## ASSIGNMENT
Count the lines in the data below that include the word "extends", then state the total and nothing besides.

## DATA EXCERPTS
BEGIN

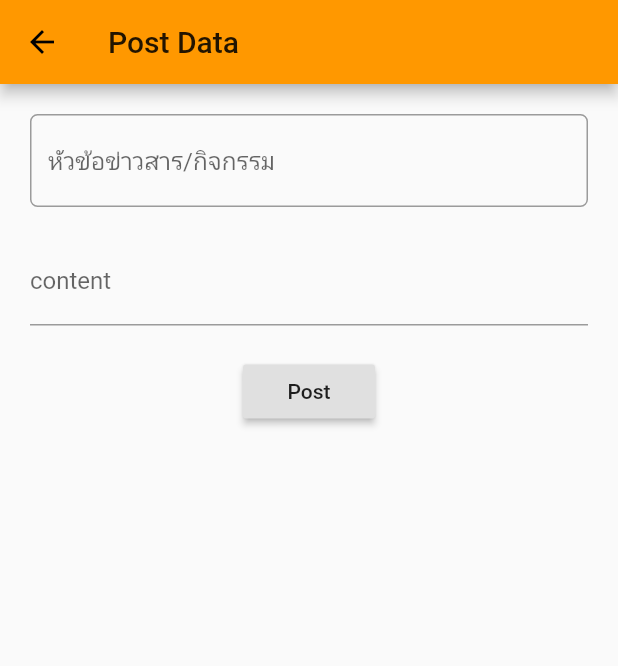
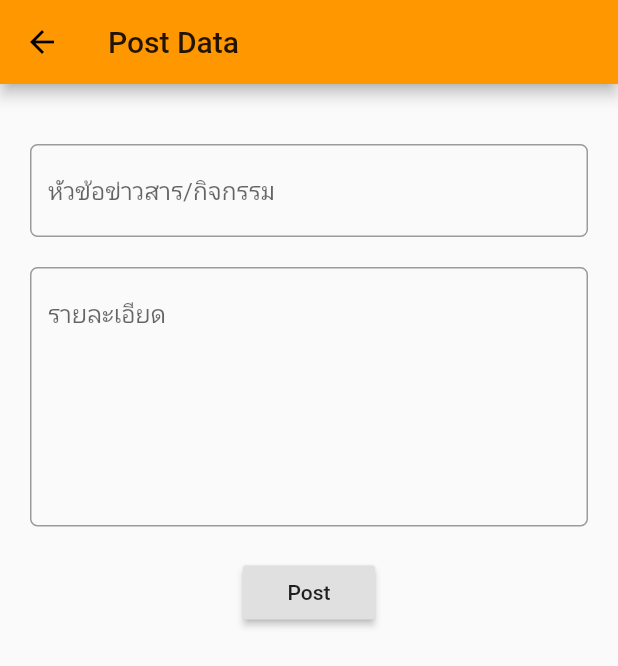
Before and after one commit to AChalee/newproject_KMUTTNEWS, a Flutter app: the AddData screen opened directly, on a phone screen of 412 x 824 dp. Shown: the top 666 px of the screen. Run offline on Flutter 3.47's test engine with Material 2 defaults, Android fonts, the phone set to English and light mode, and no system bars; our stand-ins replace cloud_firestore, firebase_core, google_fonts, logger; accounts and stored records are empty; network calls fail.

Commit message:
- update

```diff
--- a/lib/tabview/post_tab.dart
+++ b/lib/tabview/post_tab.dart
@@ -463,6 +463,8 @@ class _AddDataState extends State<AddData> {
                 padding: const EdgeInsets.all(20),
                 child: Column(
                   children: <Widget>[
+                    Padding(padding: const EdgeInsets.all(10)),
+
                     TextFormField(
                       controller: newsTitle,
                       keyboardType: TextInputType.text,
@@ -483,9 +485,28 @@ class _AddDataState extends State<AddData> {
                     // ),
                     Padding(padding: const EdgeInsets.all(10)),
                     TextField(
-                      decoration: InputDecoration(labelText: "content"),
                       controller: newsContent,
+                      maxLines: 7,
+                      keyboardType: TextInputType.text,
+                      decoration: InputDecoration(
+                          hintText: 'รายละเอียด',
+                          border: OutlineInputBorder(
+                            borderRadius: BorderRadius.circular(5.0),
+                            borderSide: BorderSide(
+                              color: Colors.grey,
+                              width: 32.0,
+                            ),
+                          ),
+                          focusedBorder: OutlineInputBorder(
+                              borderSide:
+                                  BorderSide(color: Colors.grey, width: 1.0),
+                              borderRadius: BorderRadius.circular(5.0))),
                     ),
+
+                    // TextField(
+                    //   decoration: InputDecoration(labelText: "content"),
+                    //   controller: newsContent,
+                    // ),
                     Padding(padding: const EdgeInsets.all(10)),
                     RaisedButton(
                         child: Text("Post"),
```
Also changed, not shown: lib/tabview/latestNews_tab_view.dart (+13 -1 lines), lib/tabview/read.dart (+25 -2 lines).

END

## TASK OUTPUT
2